§ **Exercise objective**
What follows is a set of records. Retype them exactly, leaving out the pictures.

Web interface edit records:
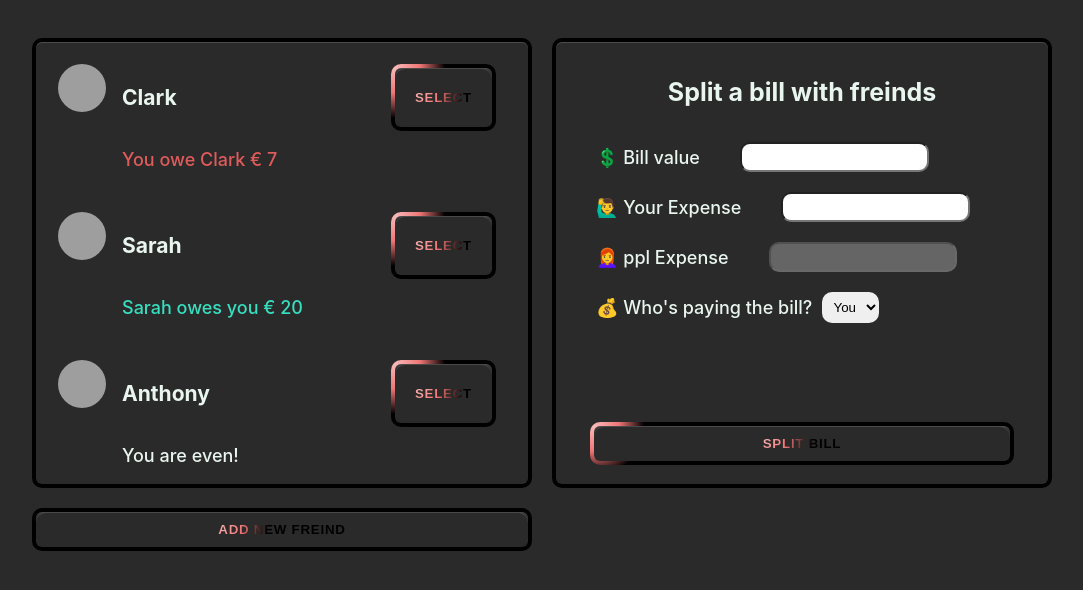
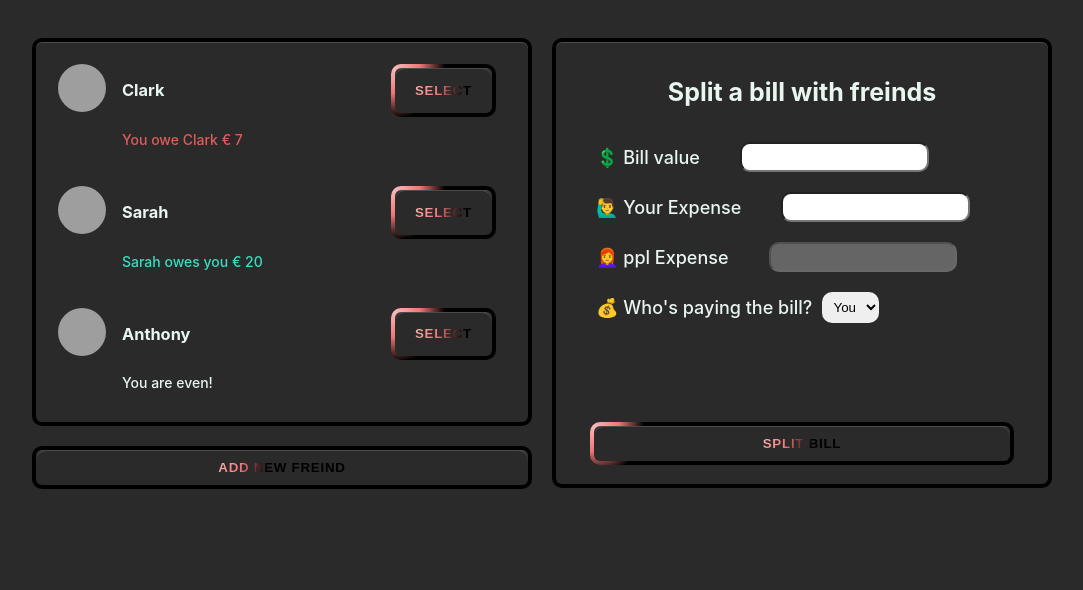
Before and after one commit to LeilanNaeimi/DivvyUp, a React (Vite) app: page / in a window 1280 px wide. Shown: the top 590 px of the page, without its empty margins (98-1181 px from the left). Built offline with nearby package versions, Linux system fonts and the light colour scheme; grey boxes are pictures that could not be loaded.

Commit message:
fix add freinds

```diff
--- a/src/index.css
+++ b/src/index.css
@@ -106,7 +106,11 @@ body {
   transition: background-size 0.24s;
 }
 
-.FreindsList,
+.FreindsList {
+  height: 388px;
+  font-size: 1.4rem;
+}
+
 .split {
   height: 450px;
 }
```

§ **Exercise result**
Before and after one commit to LeilanNaeimi/DivvyUp, a React (Vite) app: page / in a window 1280 px wide. Shown: the top 590 px of the page, without its empty margins (98-1181 px from the left). Built offline with nearby package versions, Linux system fonts and the light colour scheme; grey boxes are pictures that could not be loaded.

Commit message:
fix add freinds

```diff
--- a/src/index.css
+++ b/src/index.css
@@ -106,7 +106,11 @@ body {
   transition: background-size 0.24s;
 }
 
-.FreindsList,
+.FreindsList {
+  height: 388px;
+  font-size: 1.4rem;
+}
+
 .split {
   height: 450px;
 }
```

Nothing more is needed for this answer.